The IRS allows tax preparers who have been penalized or sentenced in a criminal proceeding for tax shelter violations to still represent taxpayers before the IRS. So says a report released today by the Treasury's inspector general for tax administration.
U.S. taxpayers have more than $1 trillion held offshore, illegally evading $40 to $70 billion in annual taxes, according to a 2006 Senate report.
And according to a second report released today by the inspector general, the IRS can’t even determine how many complaints against paid tax preparers it receives nor identify preparers on whom multiple complaints have been filed.
The IRS cannot investigate many complaints, the report found, because taxpayers often don’t receive sufficient information on what to include in a complaint. The IRS also does not routinely tell taxpayers whether their complaints are received and many complaints are destroyed without IRS action.
"Taxpayer complaints about tax return preparers can provide valuable information about understanding the root cause of taxpayer problems, identify areas of noncompliance and help the IRS address core processes that need improvement," said Michael R. Phillips, deputy inspector general for audit in a memo accompanying the report.

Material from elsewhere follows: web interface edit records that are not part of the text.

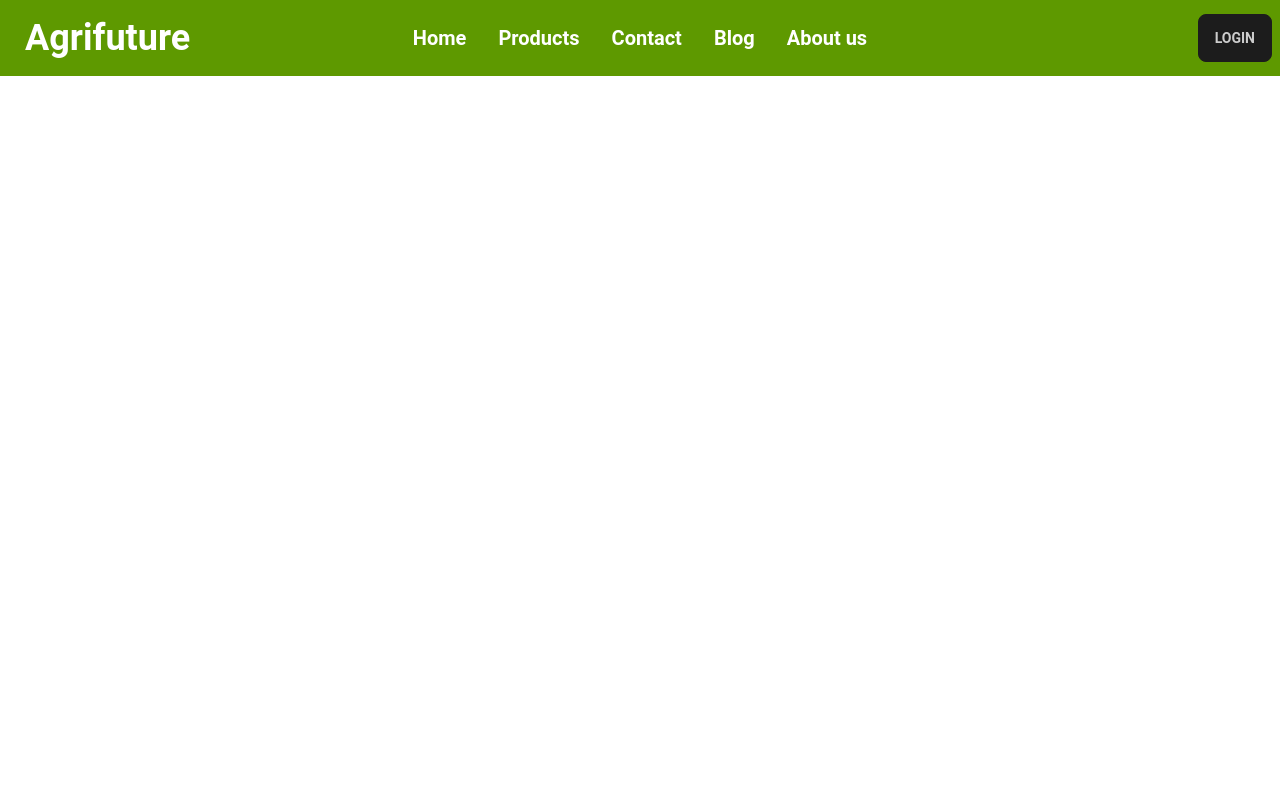
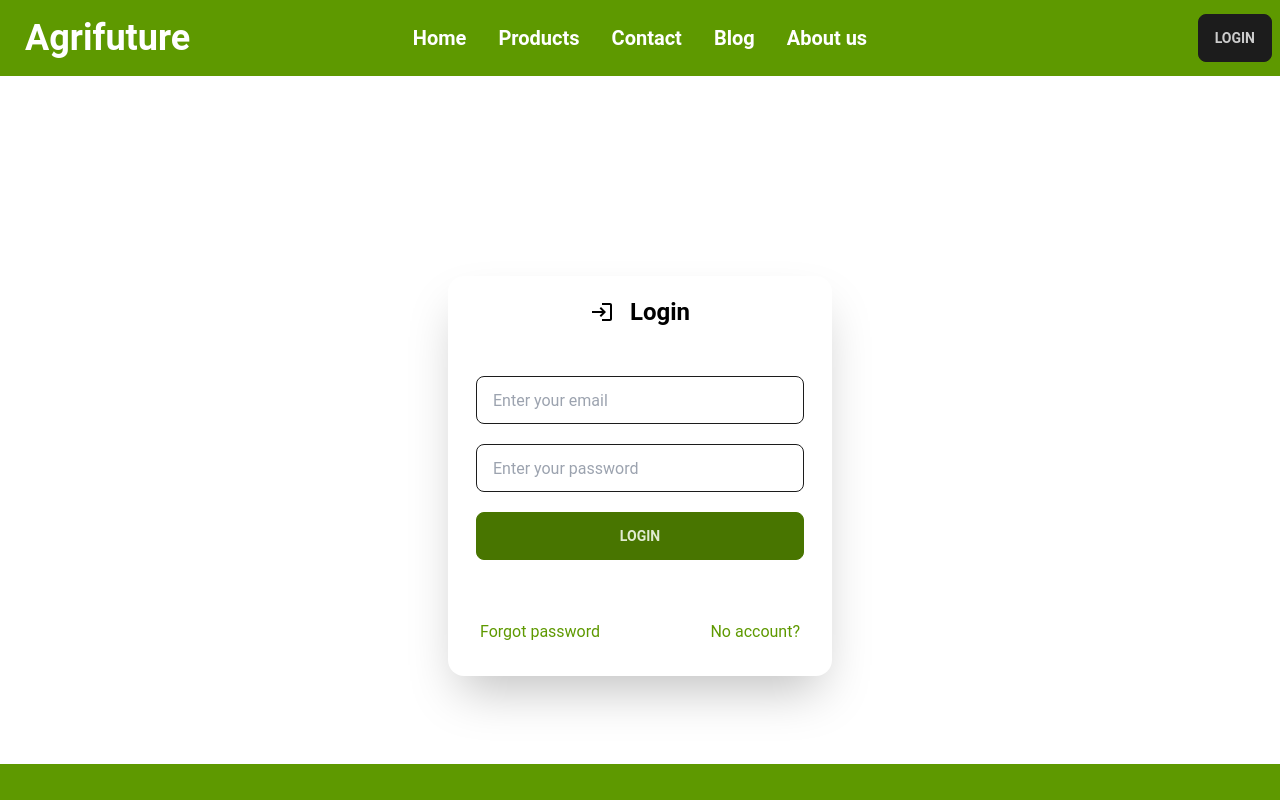
Before and after one commit to mdsujan-mridha/Farming-Assistant-frontend, a React (Create React App) app: page /login in a window 1280 px wide. Shown: the top 800 px of the page. Built offline with nearby package versions, Linux system fonts and the light colour scheme.

Commit message:
create login page and install redux

```diff
--- a/src/App.js
+++ b/src/App.js
@@ -5,18 +5,24 @@ import Navbar from './component/Header/Navbar';
 import Home from './component/Home/Home';
 import Products from './component/Products/Products';
 import Aboutus from './component/About/Aboutus';
-
+import Login from './component/user/Login';
+import Footer from './component/Home/Footer';
+import { ToastContainer } from 'react-toastify';
+import 'react-toastify/dist/ReactToastify.css';
 
 
 function App() {
   return (
     <Fragment>
       <Navbar />
+      <ToastContainer />
       <Routes>
         <Route path='/' element={<Home />}></Route>
         <Route path='/products' element={<Products />}></Route>
         <Route path='/about' element={<Aboutus />}></Route>
+        <Route path='/login' element={<Login />}></Route>
       </Routes>
+      <Footer />
     </Fragment>
   );
 }
--- a/src/component/Header/Navbar.js
+++ b/src/component/Header/Navbar.js
@@ -51,7 +51,7 @@ const Navbar = () => {
                 </ul>
             </div>
             <div className="navbar-end">
-                <Link className="btn btn-secondary">Login</Link>
+                <Link to="/login" className="btn btn-secondary">Login</Link>
             </div>
         </div>
     );
--- a/src/component/Home/Footer.js
+++ b/src/component/Home/Footer.js
@@ -3,8 +3,8 @@ import { Link } from 'react-router-dom';
 
 const Footer = () => {
     return (
-        <div>
-            <footer className="footer footer-center p-10 bg-primary text-primary-content mt-16">
+
+        <footer className="footer footer-center p-10 bg-primary text-primary-content mt-72">
             <div>
                 <svg width="50" height="50" viewBox="0 0 24 24" xmlns="http://www.w3.org/2000/svg" fillRule="evenodd" clipRule="evenodd" className="inline-block fill-current"><path d="M22.672 15.226l-2.432.811.841 2.515c.33 1.019-.209 2.127-1.23 2.456-1.15.325-2.148-.321-2.463-1.226l-.84-2.518-5.013 1.677.84 2.517c.391 1.203-.434 2.542-1.831 2.542-.88 0-1.601-.564-1.86-1.314l-.842-2.516-2.431.809c-1.135.328-2.145-.317-2.463-1.229-.329-1.018.211-2.127 1.231-2.456l2.432-.809-1.621-4.823-2.432.808c-1.355.384-2.558-.59-2.558-1.839 0-.817.509-1.582 1.327-1.846l2.433-.809-.842-2.515c-.33-1.02.211-2.129 1.232-2.458 1.02-.329 2.13.209 2.461 1.229l.842 2.515 5.011-1.677-.839-2.517c-.403-1.238.484-2.553 1.843-2.553.819 0 1.585.509 1.85 1.326l.841 2.517 2.431-.81c1.02-.33 2.131.211 2.461 1.229.332 1.018-.21 2.126-1.23 2.456l-2.433.809 1.622 4.823 2.433-.809c1.242-.401 2.557.484 2.557 1.838 0 .819-.51 1.583-1.328 1.847m-8.992-6.428l-5.01 1.675 1.619 4.828 5.011-1.674-1.62-4.829z"></path></svg>
                 <p className="font-bold">
@@ -20,7 +20,7 @@ const Footer = () => {
                 </div>
             </div>
         </footer>
-        </div>
+
     );
 };
 
--- a/src/component/Home/Home.js
+++ b/src/component/Home/Home.js
@@ -5,7 +5,7 @@ import Aboutus from '../About/Aboutus';
 import CategoryCard from './CategoryCard';
 import Contact from '../Contact/Contact';
 import Map from './Map';
-import Footer from './Footer';
+
 
 const Home = () => {
     return (
@@ -16,7 +16,7 @@ const Home = () => {
             <Aboutus />
             <Contact />
             <Map />
-            <Footer/>
+
         </div>
     );
 };
--- a/src/component/Products/OrganicFood.js
+++ b/src/component/Products/OrganicFood.js
@@ -3,10 +3,7 @@ import productOne from "../images/Organic product/Product 1.jpg";
 import productTwo from "../images/Organic product/product 2.jpg";
 import productThree from "../images/Organic product/product 3.jpg";
 import productFour from "../images/Organic product/product 4.jpg";
-import productFive from "../images/Organic product/product 5.jpg";
-import productSix from "../images/Organic product/product 6.jpg";
-import productSeven from "../images/Organic product/product 7.jpg";
-import productEight from "../images/Organic product/product 8.jpg";
+
 const OrganicFood = () => {
 
     const products = [
--- /dev/null
+++ b/src/component/action/userAction.js
@@ -0,0 +1,33 @@
+import axios from "axios"
+import { CLEAR_ERRORS, LOGIN_FAIL, LOGIN_REQUEST, LOGIN_SUCCESS } from "../constant/userConstant"
+
+
+// login function
+export const login = (email, password) => async (dispatch) => {
+    try {
+        dispatch({ type: LOGIN_REQUEST })
+        const config = {
+            headers: {
+                "Content-type": "application/json"
+            }
+        }
+        const { data } = await axios.post(`http://localhost:5000/api/v1/login`, { email, password }, config)
+        dispatch({
+            type: LOGIN_SUCCESS,
+            payload: data.user,
+        })
+    } catch (error) {
+        dispatch({
+            type: LOGIN_FAIL,
+            payload: error.response.data.message
+        })
+    }
+
+};
+
+// clear errors
+export const clearErrors = () => async (dispatch) => {
+    dispatch({
+        type: CLEAR_ERRORS
+    })
+}
--- /dev/null
+++ b/src/component/constant/userConstant.js
@@ -0,0 +1,9 @@
+export const LOGIN_REQUEST = "LOGIN_REQUEST";
+export const LOGIN_SUCCESS = "LOGIN_SUCCESS";
+export const LOGIN_FAIL = "LOGIN_FAIL";
+
+export const REGISTER_REQUEST = "REGISTER_REQUEST";
+export const REGISTER_SUCCESS = "REGISTER_SUCCESS";
+export const REGISTER_FAIL = "REGISTER_FAIL";
+
+export const CLEAR_ERRORS = "CLEAR_ERRORS";
--- /dev/null
+++ b/src/component/reducer/userReducer.js
@@ -0,0 +1,35 @@
+import { CLEAR_ERRORS, LOGIN_FAIL, LOGIN_REQUEST, LOGIN_SUCCESS } from "../constant/userConstant";
+
+export const userReducer = (state = { user: {} }, action) => {
+
+    switch (action.type) {
+        case LOGIN_REQUEST:
+            return {
+                loading: true,
+                isAuthenticated: false,
+
+            }
+        case LOGIN_SUCCESS:
+            return {
+                ...state,
+                loading: false,
+                isAuthenticated: true,
+                user: action.payload,
+            }
+        case LOGIN_FAIL:
+            return {
+                ...state,
+                loading: false,
+                isAuthenticated: false,
+                error: action.payload,
+            }
+        case CLEAR_ERRORS:
+            return {
+                ...state,
+                error: null
+            }
+        default:
+            return state
+    }
+
+}
--- /dev/null
+++ b/src/component/user/Login.js
@@ -0,0 +1,78 @@
+import { LoginOutlined } from '@mui/icons-material';
+import React, { Fragment, useEffect, useRef } from 'react';
+import { useDispatch, useSelector } from 'react-redux';
+import { Link, useNavigate } from 'react-router-dom';
+import { clearErrors, login } from '../action/userAction';
+import { toast } from 'react-toastify';
+import Loader from "../Layout/Loader";
+const Login = () => {
+    const dispatch = useDispatch();
+    const { loading, isAuthenticated, error, user } = useSelector((state) => state.user);
+    const navigate = useNavigate();
+    console.log(user);
+    // get value by using ref
+    const emailRef = useRef();
+    const passwordRef = useRef();
+
+    const loginSubmitHandler = (e) => {
+        e.preventDefault();
+        const email = emailRef.current.value;
+        const password = passwordRef.current.value;
+        console.log(email, password);
+        dispatch(login(email, password));
+    }
+
+    useEffect(() => {
+        if (error) {
+            toast.error(error);
+            dispatch(clearErrors())
+        }
+        if (isAuthenticated === true) {
+            toast.success("You are logged in");
+            navigate("/")
+        }
+    }, [error, dispatch, isAuthenticated, navigate])
+
+    return (
+        <Fragment>
+            {
+                loading ? (
+                    <Loader />
+                ) :
+                    (
+                        <Fragment>
+                            <div className="flex justify-center items-center flex-col translate-y-1/2">
+                                <div className="card w-96 bg-accent text-neutral-content shadow-2xl">
+                                    <h1 className='flex justify-center items-center text-2xl text-black font-bold py-5 gap-4'> <LoginOutlined /> Login </h1>
+                                    <div>
+                                        <form className='p-7 flex flex-col gap-5' onSubmit={loginSubmitHandler}>
+                                            <input
+                                                ref={emailRef}
+                                                type="email"
+                                                placeholder="Enter your email"
+                                                className="input input-bordered input-secondary w-full"
+                                                style={{ outline: 'none' }}
+                                            />
+                                            <input
+                                                ref={passwordRef}
+                                                type="password"
+                                                placeholder="Enter your password"
+                                                className="input input-bordered input-secondary w-full"
+                                                style={{ outline: 'none' }}
+                                            />
+                                            <input type="submit" value="Login" className="btn btn-active btn-primary" />
+                                        </form>
+                                        <p className='flex justify-between items-center p-8 text-primary'>  <Link> Forgot password </Link>
+                                            <Link> No account? </Link>
+                                        </p>
+                                    </div>
+                                </div>
+                            </div>
+                        </Fragment>
+                    )
+            }
+        </Fragment>
+    );
+};
+
+export default Login;
--- a/src/index.js
+++ b/src/index.js
@@ -3,13 +3,17 @@ import ReactDOM from 'react-dom/client';
 import './index.css';
 import App from './App';
 import { BrowserRouter } from 'react-router-dom';
+import { Provider } from 'react-redux';
+import store from './store';
 
 
 const root = ReactDOM.createRoot(document.getElementById('root'));
 root.render(
-  <BrowserRouter>
-    <React.StrictMode>
-      <App />
-    </React.StrictMode>
-  </BrowserRouter>
+  <Provider store={store}>
+    <BrowserRouter>
+      <React.StrictMode>
+        <App />
+      </React.StrictMode>
+    </BrowserRouter>
+  </Provider>
 );
--- /dev/null
+++ b/src/store.js
@@ -0,0 +1,19 @@
+import { combineReducers, applyMiddleware, legacy_createStore as createStore } from 'redux';
+import { composeWithDevTools } from 'redux-devtools-extension';
+import thunk from 'redux-thunk';
+import { userReducer } from './component/reducer/userReducer';
+
+const reducer = combineReducers({
+    user: userReducer
+});
+
+let initialState = [];
+
+const middleware = [thunk];
+const store = createStore(
+    reducer,
+    initialState,
+    composeWithDevTools(applyMiddleware(...middleware))
+);
+
+export default store;
```
Also changed, not shown: package.json (+7 -0 lines), 1 other file (tests, documents, lock files or other folders). Lines whose indentation alone changed are shown as unchanged.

The IRS does track some complaints filed by taxpayers against tax practitioners including certified public accountants, attorneys and enrolled agents. Complaints against unlicensed and uncertified preparers are not tracked.
The IRS also does not regulate all tax preparers, only those that represent taxpayers before the IRS, which must be CPAs, attorneys or enrolled agents. Those preparers are regulated by the IRS's Office of Professional Responsibility.
The inspector general analyzed three fiscal years' worth of data and found that of 1,175 tax preparers, just 280 fell under IRS oversight. For nearly half of those, the OPR did stop them from representing taxpayers. But the rest, who were fined a total of about $3.2 million, continued to represent more than 8,000 taxpayers before the IRS.
Both the OPR director and the IRS deputy commissioner for service and enforcement agreed with the inspector general’s findings and submitted plans for improving their systems.